  9. 9. done at anytime, and in every way desired. Therefore, smart school and technology alsoprovided for differing abilities, styles and paces of learning. Just like any other school, smart school also developed to provide all-rounddevelopment of the individual. This covers the development of intellectual, physical,emotional, and spiritual.
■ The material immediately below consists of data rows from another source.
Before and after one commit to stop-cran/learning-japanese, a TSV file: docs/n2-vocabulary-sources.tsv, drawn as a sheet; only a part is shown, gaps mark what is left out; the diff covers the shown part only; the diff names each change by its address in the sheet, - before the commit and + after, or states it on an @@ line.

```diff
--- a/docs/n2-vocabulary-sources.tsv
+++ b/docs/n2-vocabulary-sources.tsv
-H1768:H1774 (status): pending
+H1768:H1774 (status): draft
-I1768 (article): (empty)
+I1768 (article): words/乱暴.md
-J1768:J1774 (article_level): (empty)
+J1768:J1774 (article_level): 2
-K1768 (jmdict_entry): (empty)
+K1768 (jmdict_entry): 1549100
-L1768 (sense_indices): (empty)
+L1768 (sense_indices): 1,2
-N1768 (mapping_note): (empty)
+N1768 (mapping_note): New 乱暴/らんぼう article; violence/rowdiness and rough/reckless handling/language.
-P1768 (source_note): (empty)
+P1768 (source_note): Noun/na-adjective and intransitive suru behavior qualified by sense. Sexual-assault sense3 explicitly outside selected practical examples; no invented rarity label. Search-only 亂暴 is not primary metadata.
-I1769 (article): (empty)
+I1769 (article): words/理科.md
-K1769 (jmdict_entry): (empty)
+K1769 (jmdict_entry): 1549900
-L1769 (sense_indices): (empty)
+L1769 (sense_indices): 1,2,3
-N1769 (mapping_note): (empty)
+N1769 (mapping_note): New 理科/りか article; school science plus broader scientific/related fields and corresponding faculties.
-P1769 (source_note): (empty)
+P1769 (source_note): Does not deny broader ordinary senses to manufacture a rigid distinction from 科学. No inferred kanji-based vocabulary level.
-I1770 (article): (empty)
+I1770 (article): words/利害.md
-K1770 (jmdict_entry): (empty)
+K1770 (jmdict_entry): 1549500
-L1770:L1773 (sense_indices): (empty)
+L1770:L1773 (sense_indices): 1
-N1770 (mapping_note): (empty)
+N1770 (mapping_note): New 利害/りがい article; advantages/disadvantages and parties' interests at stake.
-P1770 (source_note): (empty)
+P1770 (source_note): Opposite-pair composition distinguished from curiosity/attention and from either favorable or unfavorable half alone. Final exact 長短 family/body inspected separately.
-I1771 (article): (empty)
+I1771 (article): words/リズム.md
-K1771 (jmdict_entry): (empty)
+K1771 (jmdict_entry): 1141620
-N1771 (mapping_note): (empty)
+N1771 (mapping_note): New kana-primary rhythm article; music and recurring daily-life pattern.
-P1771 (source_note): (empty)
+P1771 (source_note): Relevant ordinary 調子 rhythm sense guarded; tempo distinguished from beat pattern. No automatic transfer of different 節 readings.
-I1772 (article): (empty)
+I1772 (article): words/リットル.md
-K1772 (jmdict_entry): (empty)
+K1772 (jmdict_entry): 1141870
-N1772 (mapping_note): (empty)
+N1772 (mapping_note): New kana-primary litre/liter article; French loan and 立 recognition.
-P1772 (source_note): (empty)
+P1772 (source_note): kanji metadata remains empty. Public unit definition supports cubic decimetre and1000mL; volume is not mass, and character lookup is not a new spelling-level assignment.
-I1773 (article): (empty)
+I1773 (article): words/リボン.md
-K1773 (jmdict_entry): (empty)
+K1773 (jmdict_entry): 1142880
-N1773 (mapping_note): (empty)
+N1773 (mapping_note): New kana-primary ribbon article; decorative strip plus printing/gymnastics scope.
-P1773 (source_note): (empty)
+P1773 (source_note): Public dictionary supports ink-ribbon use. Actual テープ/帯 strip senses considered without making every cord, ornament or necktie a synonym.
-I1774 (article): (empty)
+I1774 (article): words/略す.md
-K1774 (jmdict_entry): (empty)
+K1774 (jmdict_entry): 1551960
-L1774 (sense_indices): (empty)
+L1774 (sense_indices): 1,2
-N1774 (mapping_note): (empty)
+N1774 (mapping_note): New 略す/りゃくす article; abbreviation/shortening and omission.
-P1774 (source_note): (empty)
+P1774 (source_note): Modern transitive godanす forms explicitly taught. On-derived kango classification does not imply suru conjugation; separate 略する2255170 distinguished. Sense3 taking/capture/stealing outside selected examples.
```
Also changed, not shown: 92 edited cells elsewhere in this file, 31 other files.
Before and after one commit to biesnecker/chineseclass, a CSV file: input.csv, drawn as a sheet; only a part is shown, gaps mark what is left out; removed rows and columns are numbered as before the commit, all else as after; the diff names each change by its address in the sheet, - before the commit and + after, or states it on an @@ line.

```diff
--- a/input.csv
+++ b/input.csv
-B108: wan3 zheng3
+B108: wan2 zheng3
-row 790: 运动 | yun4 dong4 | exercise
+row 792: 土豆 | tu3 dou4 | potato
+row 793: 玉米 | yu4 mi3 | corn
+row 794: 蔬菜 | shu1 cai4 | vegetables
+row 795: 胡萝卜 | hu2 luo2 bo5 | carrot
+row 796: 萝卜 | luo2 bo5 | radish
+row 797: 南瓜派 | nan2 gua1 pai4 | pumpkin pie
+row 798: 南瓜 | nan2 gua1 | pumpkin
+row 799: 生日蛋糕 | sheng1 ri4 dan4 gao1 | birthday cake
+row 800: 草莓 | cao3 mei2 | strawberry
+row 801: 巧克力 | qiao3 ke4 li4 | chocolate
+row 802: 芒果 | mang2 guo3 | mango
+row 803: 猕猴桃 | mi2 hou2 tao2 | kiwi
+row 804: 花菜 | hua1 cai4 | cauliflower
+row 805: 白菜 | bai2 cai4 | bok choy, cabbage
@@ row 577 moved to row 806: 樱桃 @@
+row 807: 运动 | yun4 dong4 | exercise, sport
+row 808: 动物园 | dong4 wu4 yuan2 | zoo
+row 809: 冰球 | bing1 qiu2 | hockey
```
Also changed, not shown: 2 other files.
Smart school provides a broad curriculum for all, teach valuesand language across the curriculum, and emphasize thinking skills.4.0 TEACHING AND LEARNING COMPONENT IN SMART SCHOOLSThe teaching and learning component comprises four areas: 1. Curriculum: designed to help students achieve overall and balanced development. 2. Pedagogy: allows for appropriate mix of learning strategies to ensure mastery of basic competencies and promotion of holistic development. 3. Assessment: designed to give accurate feedback of students‟ readiness, progress, achievement and aptitude. 4. Teaching and learning materials: cognitively challenging and motivating by combining the best of network based, teacher-based, and courseware materials.4.1 CURRICULUMThe smart school curriculum shall be meaningful, social responsible, multicultural,reflective, holistic, global, open-ended, goal-based and technological. It shall promoteholistic learning, allowing children to progress at their own pace, and catering forstudents varying capabilities, interest and needs. It will seek to ensure that children areeducated with critical and creative thinking skills, inculcated with appropriate values, andencouraged to improve their own language proficiency. New elements that found inSmart School curriculum are purposed on all-round development of students appropriatefor this era. Thus, the curriculum will be designed to: 9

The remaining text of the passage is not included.